• **Aim of the exercise**: Copy each line below in which the string "const" appears.

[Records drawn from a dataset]
= = = =
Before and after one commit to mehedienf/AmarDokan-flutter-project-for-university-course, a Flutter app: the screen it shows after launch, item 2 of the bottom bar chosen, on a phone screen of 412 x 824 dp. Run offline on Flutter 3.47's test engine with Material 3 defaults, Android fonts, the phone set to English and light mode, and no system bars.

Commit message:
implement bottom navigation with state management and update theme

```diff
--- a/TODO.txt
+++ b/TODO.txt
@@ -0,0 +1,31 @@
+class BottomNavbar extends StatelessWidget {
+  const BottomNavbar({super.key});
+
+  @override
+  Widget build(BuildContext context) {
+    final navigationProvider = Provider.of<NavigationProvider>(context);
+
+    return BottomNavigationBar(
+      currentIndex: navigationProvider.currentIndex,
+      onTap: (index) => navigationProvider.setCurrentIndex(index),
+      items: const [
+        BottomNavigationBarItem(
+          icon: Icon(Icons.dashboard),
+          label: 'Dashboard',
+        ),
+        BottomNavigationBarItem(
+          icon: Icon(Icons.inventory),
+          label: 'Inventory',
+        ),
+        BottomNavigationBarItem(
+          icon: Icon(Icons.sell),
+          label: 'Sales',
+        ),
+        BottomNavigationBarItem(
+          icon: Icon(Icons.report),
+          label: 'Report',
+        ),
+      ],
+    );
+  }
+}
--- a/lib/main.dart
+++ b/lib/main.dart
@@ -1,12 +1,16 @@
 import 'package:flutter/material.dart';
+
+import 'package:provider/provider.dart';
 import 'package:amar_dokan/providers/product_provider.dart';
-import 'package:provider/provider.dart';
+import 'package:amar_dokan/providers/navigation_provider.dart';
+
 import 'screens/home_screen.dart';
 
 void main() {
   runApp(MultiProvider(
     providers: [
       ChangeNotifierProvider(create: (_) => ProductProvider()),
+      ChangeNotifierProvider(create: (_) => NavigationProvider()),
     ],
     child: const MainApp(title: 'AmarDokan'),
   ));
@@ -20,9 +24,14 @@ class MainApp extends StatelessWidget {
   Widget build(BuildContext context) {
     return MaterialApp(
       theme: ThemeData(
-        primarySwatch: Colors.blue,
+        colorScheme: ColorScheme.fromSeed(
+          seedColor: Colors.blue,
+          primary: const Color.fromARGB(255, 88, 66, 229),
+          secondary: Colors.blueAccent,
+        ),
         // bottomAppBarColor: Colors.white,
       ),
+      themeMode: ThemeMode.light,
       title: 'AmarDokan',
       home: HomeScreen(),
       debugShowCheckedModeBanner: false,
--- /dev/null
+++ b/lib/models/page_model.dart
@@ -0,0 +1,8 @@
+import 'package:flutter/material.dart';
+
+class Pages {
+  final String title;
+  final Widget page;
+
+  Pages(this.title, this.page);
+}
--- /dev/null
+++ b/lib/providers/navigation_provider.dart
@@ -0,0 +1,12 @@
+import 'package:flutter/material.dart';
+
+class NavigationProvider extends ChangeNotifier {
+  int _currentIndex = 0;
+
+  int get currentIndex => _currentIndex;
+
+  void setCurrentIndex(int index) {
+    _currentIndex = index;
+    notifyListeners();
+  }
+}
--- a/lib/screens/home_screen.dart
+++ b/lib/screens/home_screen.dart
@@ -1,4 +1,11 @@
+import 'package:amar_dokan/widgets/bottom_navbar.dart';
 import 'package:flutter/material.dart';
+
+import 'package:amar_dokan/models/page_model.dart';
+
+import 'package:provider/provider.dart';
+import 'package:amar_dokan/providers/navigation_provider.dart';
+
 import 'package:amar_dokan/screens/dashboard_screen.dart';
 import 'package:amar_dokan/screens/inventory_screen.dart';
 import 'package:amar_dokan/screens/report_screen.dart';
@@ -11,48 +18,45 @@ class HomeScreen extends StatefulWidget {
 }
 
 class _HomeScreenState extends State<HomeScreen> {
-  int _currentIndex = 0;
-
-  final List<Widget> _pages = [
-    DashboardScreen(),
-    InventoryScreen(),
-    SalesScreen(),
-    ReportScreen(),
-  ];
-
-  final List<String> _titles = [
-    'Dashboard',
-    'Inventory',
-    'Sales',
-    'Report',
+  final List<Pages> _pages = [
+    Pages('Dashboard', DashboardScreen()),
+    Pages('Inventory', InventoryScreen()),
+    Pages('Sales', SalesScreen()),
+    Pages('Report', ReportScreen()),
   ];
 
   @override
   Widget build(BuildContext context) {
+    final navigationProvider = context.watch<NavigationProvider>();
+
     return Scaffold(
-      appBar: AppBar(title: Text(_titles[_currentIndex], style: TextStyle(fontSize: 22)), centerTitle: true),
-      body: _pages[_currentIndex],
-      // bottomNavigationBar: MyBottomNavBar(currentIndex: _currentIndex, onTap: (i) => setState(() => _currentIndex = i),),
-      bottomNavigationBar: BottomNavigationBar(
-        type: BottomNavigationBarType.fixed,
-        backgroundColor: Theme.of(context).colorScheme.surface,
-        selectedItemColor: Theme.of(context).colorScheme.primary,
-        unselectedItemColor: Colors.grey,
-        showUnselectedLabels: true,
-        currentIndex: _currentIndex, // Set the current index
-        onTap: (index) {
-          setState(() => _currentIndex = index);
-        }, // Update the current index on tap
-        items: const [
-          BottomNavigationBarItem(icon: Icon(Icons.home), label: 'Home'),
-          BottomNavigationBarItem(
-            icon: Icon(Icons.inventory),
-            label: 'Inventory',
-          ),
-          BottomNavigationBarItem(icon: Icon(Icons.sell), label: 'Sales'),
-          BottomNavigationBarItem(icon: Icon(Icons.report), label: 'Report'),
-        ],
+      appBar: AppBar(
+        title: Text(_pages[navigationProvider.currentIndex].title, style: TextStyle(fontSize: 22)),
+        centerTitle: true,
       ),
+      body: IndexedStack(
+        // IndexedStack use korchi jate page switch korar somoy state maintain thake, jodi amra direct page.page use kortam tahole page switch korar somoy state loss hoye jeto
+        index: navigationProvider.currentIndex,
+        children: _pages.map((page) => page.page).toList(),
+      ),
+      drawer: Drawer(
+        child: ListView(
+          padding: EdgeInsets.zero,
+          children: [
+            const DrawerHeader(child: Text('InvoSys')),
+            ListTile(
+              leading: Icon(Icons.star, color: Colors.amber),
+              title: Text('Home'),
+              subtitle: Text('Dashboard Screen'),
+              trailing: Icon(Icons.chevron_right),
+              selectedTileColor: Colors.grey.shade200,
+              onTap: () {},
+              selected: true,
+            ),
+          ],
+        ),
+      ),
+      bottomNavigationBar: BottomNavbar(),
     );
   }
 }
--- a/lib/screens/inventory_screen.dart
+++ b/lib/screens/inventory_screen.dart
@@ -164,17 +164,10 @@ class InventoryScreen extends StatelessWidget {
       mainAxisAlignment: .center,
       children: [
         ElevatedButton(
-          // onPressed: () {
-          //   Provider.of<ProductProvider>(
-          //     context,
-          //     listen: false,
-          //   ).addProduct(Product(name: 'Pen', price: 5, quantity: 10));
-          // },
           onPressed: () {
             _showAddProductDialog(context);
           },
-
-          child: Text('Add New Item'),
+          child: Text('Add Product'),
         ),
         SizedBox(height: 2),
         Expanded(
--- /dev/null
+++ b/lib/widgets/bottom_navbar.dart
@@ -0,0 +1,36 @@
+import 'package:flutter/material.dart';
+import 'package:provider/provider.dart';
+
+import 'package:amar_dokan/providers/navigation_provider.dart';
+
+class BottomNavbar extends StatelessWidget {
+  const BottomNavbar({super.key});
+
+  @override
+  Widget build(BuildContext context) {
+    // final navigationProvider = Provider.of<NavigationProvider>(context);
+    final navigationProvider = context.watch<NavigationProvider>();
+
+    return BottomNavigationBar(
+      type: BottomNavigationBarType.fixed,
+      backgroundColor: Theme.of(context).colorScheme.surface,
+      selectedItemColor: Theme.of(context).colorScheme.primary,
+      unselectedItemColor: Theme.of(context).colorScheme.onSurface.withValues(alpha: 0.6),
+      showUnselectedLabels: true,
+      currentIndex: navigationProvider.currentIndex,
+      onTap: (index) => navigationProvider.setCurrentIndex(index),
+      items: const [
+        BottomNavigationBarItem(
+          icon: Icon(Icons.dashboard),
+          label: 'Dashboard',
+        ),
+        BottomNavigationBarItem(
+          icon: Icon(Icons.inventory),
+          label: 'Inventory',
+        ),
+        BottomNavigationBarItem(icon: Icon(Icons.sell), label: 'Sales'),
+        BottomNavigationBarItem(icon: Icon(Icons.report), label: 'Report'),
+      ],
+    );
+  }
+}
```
= = = =
• **Task output**:
+  const BottomNavbar({super.key});
+      items: const [
     child: const MainApp(title: 'AmarDokan'),
+          primary: const Color.fromARGB(255, 88, 66, 229),
-        items: const [
+            const DrawerHeader(child: Text('InvoSys')),
+  const BottomNavbar({super.key});
+      items: const [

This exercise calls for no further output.